DATA PROVIDED:
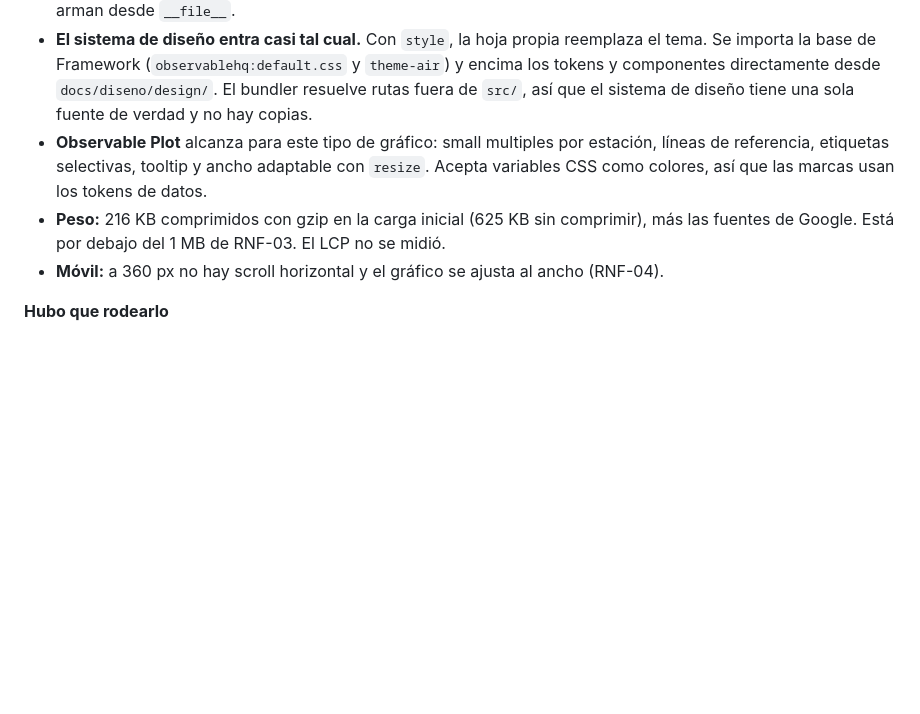
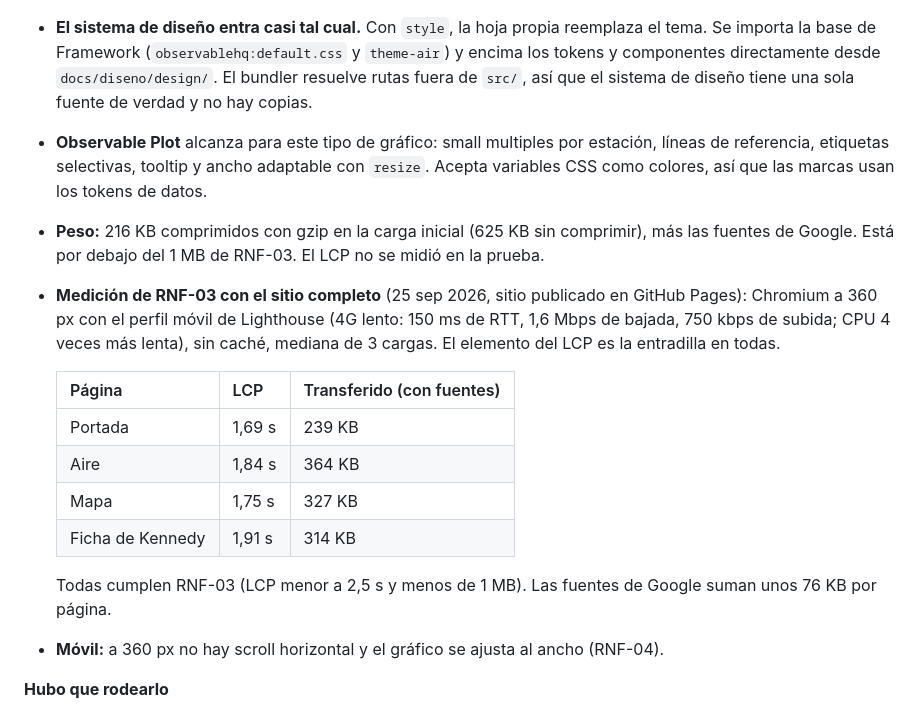
Before and after one commit to DiegoPardoMontero/observatorio-bacata, a Markdown page: docs/decisiones/0003-sitio-observable-framework.md, the part around the change. GitHub-like rendering; blank space fills up the shorter version.

Commit message:
ADR 0003: medición de LCP y peso con el sitio completo (RNF-03)
Perfil móvil de Lighthouse (4G lento y CPU 4x) sobre el sitio publicado, mediana
de 3 cargas: portada 1,69 s y 239 KB; aire 1,84 s; mapa 1,75 s; ficha 1,91 s.
Todas por debajo de 2,5 s y 1 MB.

Co-Authored-By: Claude Opus 5.5 (1M context) <noreply@anthropic.com>

```diff
--- a/docs/decisiones/0003-sitio-observable-framework.md
+++ b/docs/decisiones/0003-sitio-observable-framework.md
@@ -22,7 +22,17 @@ La SPEC deja abierta la elección entre Observable Framework y Astro (§9) y pid
 - **Data loaders en Python.** Framework corre `python3` por defecto. Con la opción `interpreters`, la configuración usa `.venv/bin/python` si existe. Los loaders corren con el directorio de trabajo en `site/`, así que las rutas se arman desde `__file__`.
 - **El sistema de diseño entra casi tal cual.** Con `style`, la hoja propia reemplaza el tema. Se importa la base de Framework (`observablehq:default.css` y `theme-air`) y encima los tokens y componentes directamente desde `docs/diseno/design/`. El bundler resuelve rutas fuera de `src/`, así que el sistema de diseño tiene una sola fuente de verdad y no hay copias.
 - **Observable Plot** alcanza para este tipo de gráfico: small multiples por estación, líneas de referencia, etiquetas selectivas, tooltip y ancho adaptable con `resize`. Acepta variables CSS como colores, así que las marcas usan los tokens de datos.
-- **Peso:** 216 KB comprimidos con gzip en la carga inicial (625 KB sin comprimir), más las fuentes de Google. Está por debajo del 1 MB de RNF-03. El LCP no se midió.
+- **Peso:** 216 KB comprimidos con gzip en la carga inicial (625 KB sin comprimir), más las fuentes de Google. Está por debajo del 1 MB de RNF-03. El LCP no se midió en la prueba.
+- **Medición de RNF-03 con el sitio completo** (25 sep 2026, sitio publicado en GitHub Pages): Chromium a 360 px con el perfil móvil de Lighthouse (4G lento: 150 ms de RTT, 1,6 Mbps de bajada, 750 kbps de subida; CPU 4 veces más lenta), sin caché, mediana de 3 cargas. El elemento del LCP es la entradilla en todas.
+
+  | Página | LCP | Transferido (con fuentes) |
+  | --- | --- | --- |
+  | Portada | 1,69 s | 239 KB |
+  | Aire | 1,84 s | 364 KB |
+  | Mapa | 1,75 s | 327 KB |
+  | Ficha de Kennedy | 1,91 s | 314 KB |
+
+  Todas cumplen RNF-03 (LCP menor a 2,5 s y menos de 1 MB). Las fuentes de Google suman unos 76 KB por página.
 - **Móvil:** a 360 px no hay scroll horizontal y el gráfico se ajusta al ancho (RNF-04).
 
 **Hubo que rodearlo**
```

WORK TO COMPLETE: All the material shown above is to be copied exactly, with no pictures carried over.

EXERCISE ANSWER:
Before and after one commit to DiegoPardoMontero/observatorio-bacata, a Markdown page: docs/decisiones/0003-sitio-observable-framework.md, the part around the change. GitHub-like rendering; blank space fills up the shorter version.

Commit message:
ADR 0003: medición de LCP y peso con el sitio completo (RNF-03)
Perfil móvil de Lighthouse (4G lento y CPU 4x) sobre el sitio publicado, mediana
de 3 cargas: portada 1,69 s y 239 KB; aire 1,84 s; mapa 1,75 s; ficha 1,91 s.
Todas por debajo de 2,5 s y 1 MB.

Co-Authored-By: Claude Opus 5.5 (1M context) <noreply@anthropic.com>

```diff
--- a/docs/decisiones/0003-sitio-observable-framework.md
+++ b/docs/decisiones/0003-sitio-observable-framework.md
@@ -22,7 +22,17 @@ La SPEC deja abierta la elección entre Observable Framework y Astro (§9) y pid
 - **Data loaders en Python.** Framework corre `python3` por defecto. Con la opción `interpreters`, la configuración usa `.venv/bin/python` si existe. Los loaders corren con el directorio de trabajo en `site/`, así que las rutas se arman desde `__file__`.
 - **El sistema de diseño entra casi tal cual.** Con `style`, la hoja propia reemplaza el tema. Se importa la base de Framework (`observablehq:default.css` y `theme-air`) y encima los tokens y componentes directamente desde `docs/diseno/design/`. El bundler resuelve rutas fuera de `src/`, así que el sistema de diseño tiene una sola fuente de verdad y no hay copias.
 - **Observable Plot** alcanza para este tipo de gráfico: small multiples por estación, líneas de referencia, etiquetas selectivas, tooltip y ancho adaptable con `resize`. Acepta variables CSS como colores, así que las marcas usan los tokens de datos.
-- **Peso:** 216 KB comprimidos con gzip en la carga inicial (625 KB sin comprimir), más las fuentes de Google. Está por debajo del 1 MB de RNF-03. El LCP no se midió.
+- **Peso:** 216 KB comprimidos con gzip en la carga inicial (625 KB sin comprimir), más las fuentes de Google. Está por debajo del 1 MB de RNF-03. El LCP no se midió en la prueba.
+- **Medición de RNF-03 con el sitio completo** (25 sep 2026, sitio publicado en GitHub Pages): Chromium a 360 px con el perfil móvil de Lighthouse (4G lento: 150 ms de RTT, 1,6 Mbps de bajada, 750 kbps de subida; CPU 4 veces más lenta), sin caché, mediana de 3 cargas. El elemento del LCP es la entradilla en todas.
+
+  | Página | LCP | Transferido (con fuentes) |
+  | --- | --- | --- |
+  | Portada | 1,69 s | 239 KB |
+  | Aire | 1,84 s | 364 KB |
+  | Mapa | 1,75 s | 327 KB |
+  | Ficha de Kennedy | 1,91 s | 314 KB |
+
+  Todas cumplen RNF-03 (LCP menor a 2,5 s y menos de 1 MB). Las fuentes de Google suman unos 76 KB por página.
 - **Móvil:** a 360 px no hay scroll horizontal y el gráfico se ajusta al ancho (RNF-04).
 
 **Hubo que rodearlo**
```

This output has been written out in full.